Today we’re simply drawing a distinction between two different aspects of the bschool experience. As we said in the title, there is class size, and there is class size.
By class size, we mean the size of the class that you’re entering with. This is the number of graduates who will get spit out the other end. If you’re applying to bschool in 2013 (and you’re targeting a standard two-year full-time program), then you’ll be in the Class of 2015. The “class size” is how many others will be graduating with you.
Conversely, by class size, we mean the number of students in the class. As in, that Corporate Finance class you have to take in the first term – how many other bodies will be in the same room with you (hopefully not sleeping) when the professor is droning on about NPV and IRR and DCF? And how many will be in that New Ventures elective where you’re going to write a business plan and submit it to the competition? Here, by “class size” we mean will you get lost in the crowd or will you be able to be noticed by the professor and how much chance do you have to actually get your ideas heard during a classroom discussion and those sorts of things.
Here’s the deal:
Regardless of how big a school’s graduating class is, the size of their actual classes – the ones you sit through, and take tests in – is remarkably similar.

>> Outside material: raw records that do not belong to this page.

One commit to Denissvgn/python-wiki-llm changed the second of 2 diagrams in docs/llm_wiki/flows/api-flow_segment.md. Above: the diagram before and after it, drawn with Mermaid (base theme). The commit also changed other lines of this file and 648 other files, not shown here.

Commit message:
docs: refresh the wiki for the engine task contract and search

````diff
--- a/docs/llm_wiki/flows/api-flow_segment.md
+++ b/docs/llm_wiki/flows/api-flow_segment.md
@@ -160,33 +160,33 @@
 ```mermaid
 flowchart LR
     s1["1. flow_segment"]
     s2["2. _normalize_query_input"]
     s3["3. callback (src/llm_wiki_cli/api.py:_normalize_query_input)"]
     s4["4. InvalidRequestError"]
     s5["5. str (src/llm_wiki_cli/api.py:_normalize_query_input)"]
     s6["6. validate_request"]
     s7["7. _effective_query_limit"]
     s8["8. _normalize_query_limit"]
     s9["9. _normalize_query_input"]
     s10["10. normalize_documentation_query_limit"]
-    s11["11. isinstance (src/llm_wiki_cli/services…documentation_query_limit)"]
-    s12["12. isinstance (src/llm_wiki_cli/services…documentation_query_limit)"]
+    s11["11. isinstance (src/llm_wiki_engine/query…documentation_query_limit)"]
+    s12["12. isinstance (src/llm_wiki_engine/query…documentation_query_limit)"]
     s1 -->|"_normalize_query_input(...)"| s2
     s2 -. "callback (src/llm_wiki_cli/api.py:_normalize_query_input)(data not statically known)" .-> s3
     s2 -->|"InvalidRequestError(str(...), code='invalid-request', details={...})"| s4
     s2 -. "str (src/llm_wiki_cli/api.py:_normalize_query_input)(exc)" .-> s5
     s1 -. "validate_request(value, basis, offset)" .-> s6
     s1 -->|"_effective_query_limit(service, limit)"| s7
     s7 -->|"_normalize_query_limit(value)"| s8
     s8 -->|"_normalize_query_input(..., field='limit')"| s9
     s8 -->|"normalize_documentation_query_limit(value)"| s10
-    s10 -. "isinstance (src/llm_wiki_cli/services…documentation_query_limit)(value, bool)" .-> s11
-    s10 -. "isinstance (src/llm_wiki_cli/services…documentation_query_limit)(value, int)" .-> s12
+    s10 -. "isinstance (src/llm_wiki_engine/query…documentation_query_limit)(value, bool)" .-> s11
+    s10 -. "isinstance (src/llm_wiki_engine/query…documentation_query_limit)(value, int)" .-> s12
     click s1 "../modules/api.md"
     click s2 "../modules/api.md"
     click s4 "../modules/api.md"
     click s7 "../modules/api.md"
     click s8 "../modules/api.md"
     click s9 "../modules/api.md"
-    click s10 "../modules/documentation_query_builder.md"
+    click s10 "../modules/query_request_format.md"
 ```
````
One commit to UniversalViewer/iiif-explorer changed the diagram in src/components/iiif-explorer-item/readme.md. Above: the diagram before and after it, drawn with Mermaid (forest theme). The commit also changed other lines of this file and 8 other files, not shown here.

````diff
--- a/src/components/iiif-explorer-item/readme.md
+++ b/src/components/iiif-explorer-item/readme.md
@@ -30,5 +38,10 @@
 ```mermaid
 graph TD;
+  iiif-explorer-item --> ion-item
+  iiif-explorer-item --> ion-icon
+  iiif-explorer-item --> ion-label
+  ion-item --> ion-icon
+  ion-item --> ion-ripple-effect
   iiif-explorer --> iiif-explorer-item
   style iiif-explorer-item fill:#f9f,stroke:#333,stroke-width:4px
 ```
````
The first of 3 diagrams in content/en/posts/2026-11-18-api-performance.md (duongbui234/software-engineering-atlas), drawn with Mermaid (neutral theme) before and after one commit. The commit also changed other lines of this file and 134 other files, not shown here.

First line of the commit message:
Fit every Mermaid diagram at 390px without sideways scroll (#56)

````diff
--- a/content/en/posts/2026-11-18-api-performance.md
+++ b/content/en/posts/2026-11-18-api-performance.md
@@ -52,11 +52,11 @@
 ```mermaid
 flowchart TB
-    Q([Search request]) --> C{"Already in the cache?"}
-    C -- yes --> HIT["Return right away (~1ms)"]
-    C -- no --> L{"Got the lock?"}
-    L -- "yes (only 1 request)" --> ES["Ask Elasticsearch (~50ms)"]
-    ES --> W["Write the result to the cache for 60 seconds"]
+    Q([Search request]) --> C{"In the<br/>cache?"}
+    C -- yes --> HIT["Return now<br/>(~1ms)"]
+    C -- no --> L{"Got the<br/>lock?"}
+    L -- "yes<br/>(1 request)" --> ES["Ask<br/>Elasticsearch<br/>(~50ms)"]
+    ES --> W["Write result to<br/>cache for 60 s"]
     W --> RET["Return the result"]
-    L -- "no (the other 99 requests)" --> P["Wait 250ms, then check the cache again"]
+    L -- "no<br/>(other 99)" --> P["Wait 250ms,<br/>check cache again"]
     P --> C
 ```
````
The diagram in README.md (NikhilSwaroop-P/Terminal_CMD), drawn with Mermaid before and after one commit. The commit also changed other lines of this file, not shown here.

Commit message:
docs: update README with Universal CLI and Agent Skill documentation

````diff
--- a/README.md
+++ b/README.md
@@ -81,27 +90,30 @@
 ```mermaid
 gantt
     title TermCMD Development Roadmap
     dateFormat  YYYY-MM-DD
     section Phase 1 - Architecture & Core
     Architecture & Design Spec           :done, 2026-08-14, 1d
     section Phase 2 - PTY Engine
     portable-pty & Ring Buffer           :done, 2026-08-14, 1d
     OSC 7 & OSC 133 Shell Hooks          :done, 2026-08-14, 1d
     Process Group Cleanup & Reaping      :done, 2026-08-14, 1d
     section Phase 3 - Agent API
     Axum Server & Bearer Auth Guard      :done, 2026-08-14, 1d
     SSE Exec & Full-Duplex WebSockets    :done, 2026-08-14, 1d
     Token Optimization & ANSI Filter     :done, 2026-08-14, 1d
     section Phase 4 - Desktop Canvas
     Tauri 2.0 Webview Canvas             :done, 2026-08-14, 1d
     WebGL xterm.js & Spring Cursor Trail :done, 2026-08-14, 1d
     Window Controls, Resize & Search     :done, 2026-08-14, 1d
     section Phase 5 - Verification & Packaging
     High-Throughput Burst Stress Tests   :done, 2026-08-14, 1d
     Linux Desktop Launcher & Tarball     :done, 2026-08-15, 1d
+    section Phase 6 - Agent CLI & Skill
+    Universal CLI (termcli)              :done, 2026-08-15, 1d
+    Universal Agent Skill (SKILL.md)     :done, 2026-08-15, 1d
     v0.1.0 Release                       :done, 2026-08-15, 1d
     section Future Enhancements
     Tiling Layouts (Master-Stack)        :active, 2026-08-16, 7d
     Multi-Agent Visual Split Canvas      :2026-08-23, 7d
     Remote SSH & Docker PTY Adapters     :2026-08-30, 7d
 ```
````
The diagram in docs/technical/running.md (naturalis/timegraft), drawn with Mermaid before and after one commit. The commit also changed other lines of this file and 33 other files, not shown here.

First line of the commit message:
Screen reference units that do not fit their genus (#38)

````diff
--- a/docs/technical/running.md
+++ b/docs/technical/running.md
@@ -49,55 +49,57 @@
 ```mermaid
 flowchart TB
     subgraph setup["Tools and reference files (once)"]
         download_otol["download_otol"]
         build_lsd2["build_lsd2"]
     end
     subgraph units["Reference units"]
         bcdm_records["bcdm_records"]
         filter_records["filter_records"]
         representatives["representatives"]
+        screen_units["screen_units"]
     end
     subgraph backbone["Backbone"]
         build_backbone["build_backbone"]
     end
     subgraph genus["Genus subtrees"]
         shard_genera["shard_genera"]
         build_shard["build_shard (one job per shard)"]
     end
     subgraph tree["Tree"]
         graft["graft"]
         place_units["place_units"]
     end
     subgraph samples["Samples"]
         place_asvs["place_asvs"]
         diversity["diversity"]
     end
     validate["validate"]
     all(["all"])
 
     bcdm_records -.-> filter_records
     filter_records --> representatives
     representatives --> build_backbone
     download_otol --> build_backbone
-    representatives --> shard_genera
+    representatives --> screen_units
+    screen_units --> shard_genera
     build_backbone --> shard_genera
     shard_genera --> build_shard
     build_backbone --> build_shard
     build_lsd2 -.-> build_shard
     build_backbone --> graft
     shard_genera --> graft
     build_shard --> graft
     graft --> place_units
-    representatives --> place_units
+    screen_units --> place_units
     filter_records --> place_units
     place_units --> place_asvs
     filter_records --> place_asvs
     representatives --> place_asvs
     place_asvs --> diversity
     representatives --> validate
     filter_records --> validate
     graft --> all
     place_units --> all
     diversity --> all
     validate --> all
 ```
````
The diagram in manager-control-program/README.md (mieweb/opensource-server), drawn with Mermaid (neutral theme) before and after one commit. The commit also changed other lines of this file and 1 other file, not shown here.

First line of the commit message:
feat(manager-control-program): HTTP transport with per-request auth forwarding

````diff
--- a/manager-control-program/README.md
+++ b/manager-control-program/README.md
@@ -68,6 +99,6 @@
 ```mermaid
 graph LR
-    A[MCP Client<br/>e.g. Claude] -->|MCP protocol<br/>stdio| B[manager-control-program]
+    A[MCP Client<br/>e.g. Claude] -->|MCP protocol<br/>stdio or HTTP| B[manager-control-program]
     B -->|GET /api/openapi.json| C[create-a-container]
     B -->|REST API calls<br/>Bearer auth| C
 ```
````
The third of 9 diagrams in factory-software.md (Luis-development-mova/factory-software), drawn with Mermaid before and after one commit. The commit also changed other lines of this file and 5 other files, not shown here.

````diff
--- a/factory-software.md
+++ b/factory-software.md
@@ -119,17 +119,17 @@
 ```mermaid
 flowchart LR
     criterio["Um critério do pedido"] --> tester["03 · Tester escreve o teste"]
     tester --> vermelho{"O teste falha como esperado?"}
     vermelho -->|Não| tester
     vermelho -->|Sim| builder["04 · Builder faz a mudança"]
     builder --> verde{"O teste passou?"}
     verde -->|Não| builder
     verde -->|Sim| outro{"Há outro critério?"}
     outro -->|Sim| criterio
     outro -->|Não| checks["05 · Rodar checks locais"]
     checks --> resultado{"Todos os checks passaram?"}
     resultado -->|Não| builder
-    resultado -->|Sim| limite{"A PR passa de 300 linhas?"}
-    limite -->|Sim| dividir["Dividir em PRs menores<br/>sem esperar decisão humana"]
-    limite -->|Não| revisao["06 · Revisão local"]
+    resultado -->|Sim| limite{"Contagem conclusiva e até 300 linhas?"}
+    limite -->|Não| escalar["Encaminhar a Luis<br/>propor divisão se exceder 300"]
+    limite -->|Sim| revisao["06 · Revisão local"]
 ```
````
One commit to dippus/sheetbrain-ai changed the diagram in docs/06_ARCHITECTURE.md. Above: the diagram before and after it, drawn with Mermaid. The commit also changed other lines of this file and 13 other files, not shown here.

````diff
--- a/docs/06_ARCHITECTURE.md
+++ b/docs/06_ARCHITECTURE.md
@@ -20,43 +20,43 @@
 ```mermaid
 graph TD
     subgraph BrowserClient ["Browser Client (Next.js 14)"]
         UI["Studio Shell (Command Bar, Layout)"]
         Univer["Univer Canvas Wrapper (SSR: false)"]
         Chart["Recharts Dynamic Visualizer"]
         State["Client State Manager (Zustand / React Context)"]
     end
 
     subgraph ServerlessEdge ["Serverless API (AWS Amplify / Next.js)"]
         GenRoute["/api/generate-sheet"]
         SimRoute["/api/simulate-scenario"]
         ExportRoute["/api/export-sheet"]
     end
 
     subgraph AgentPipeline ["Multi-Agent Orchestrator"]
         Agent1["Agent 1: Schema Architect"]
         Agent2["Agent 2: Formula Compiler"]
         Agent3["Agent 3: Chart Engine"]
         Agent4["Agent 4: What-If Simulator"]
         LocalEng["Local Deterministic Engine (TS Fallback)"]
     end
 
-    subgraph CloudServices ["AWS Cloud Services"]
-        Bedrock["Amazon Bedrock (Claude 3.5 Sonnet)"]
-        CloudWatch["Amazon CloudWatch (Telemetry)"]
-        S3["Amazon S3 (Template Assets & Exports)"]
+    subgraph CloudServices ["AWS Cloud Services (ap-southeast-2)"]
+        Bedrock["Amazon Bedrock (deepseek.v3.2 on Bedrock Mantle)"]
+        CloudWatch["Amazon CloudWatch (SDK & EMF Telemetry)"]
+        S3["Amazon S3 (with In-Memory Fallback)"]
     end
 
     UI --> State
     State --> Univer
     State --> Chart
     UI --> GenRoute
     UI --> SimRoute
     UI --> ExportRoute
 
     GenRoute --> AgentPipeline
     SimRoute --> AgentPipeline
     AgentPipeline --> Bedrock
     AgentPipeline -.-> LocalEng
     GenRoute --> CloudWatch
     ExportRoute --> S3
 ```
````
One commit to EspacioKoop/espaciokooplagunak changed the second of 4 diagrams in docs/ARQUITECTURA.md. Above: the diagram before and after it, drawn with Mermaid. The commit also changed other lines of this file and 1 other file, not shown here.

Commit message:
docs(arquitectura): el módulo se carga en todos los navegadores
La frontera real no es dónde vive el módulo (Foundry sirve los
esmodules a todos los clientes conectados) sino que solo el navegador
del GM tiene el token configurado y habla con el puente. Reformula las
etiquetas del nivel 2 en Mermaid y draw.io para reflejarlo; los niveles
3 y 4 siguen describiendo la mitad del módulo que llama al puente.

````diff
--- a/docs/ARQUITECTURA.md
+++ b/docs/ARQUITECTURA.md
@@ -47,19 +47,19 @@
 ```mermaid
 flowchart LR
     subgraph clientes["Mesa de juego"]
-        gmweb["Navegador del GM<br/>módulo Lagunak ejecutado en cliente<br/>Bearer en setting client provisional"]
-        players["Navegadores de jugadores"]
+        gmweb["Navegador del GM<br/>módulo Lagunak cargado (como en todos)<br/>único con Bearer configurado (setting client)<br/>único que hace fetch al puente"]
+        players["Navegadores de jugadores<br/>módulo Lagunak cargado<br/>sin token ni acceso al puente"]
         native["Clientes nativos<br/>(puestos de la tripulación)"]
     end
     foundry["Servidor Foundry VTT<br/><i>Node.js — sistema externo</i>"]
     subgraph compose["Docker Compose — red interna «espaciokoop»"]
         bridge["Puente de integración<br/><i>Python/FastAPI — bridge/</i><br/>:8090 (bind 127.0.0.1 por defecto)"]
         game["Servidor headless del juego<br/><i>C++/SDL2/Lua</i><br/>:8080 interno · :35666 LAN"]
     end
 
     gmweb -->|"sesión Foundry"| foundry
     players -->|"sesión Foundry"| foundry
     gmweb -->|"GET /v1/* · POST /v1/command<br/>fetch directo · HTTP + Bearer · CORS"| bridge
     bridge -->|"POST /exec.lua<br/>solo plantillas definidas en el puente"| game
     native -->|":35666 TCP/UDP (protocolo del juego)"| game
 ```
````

They all tend to follow a common pattern: Core courses for first-years are generally big. These are the classes you go through with your cluster. Most schools are on the cluster system (some call it a different thing); Booth is a notable exception. And not always, but often, these core classes are purty darn big. Lots of bodies. In the 65-70 students range. When that’s a case-based course, then that means you’d better be able to push yourself out there and get heard.
This is one main reason why Harvard doesn’t go for wallflowers. They need to see evidence in your application that you’re assertive, else you won’t stand a chance in a HBS classroom. Almost all of HBS is case-based, remember? They’ve only recently started to experiment with different formats. If you aren’t at least a little aggressive, and if you lack self-confidence, you’re not going to do so great there. (They grade on class participation, you know.)
The similarities in actual class size – as in, student-teacher ratios and how many people are sitting next to you in Statistics – is the main reason why, personally, EssaySnark doesn’t see what the big deal is with the small-school versus large-school thing. We particularly don’t buy the argument from the big-school proponents that it’s better because you form more connections. Sure, there’s more people to possibly be connected to, but this doesn’t mean that you’ll walk away with more actual relationships than you would at a smaller program – certainly not more true friendships.